[Source data]
===============

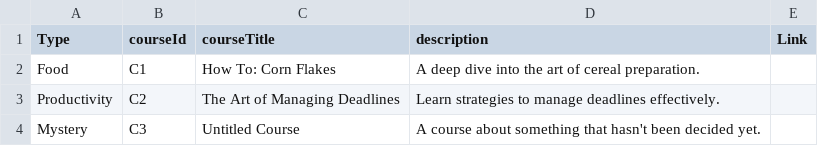
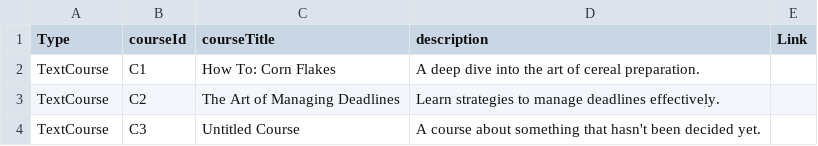
Before and after one commit to dizzydroid/ASU_JuniorProject, a CSV file: src/main/java/com/byteWise/filesystem/Courses.csv, drawn as a sheet.

Commit message:
modified Discover dashboard to include all available courses.

```diff
--- a/src/main/java/com/byteWise/filesystem/Courses.csv
+++ b/src/main/java/com/byteWise/filesystem/Courses.csv
@@ -1,4 +1,4 @@
 Type,courseId,courseTitle,description,Link
-Food,C1,How To: Corn Flakes,A deep dive into the art of cereal preparation.
-Productivity, C2,The Art of Managing Deadlines , Learn strategies to manage deadlines effectively.
-Mystery, C3, Untitled Course ,A course about something that hasn't been decided yet.
+TextCourse,C1,How To: Corn Flakes,A deep dive into the art of cereal preparation.
+TextCourse, C2,The Art of Managing Deadlines , Learn strategies to manage deadlines effectively.
+TextCourse, C3, Untitled Course ,A course about something that hasn't been decided yet.
```
Also changed, not shown: src/main/java/com/byteWise/filesystem/Users.csv, 8 other files.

===============

[Task] Lines from the entries that contain the string "main" must be found and copied.

[Result of this exercise]
Before and after one commit to dizzydroid/ASU_JuniorProject, a CSV file: src/main/java/com/byteWise/filesystem/Courses.csv, drawn as a sheet.
--- a/src/main/java/com/byteWise/filesystem/Courses.csv
+++ b/src/main/java/com/byteWise/filesystem/Courses.csv
Also changed, not shown: src/main/java/com/byteWise/filesystem/Users.csv, 8 other files.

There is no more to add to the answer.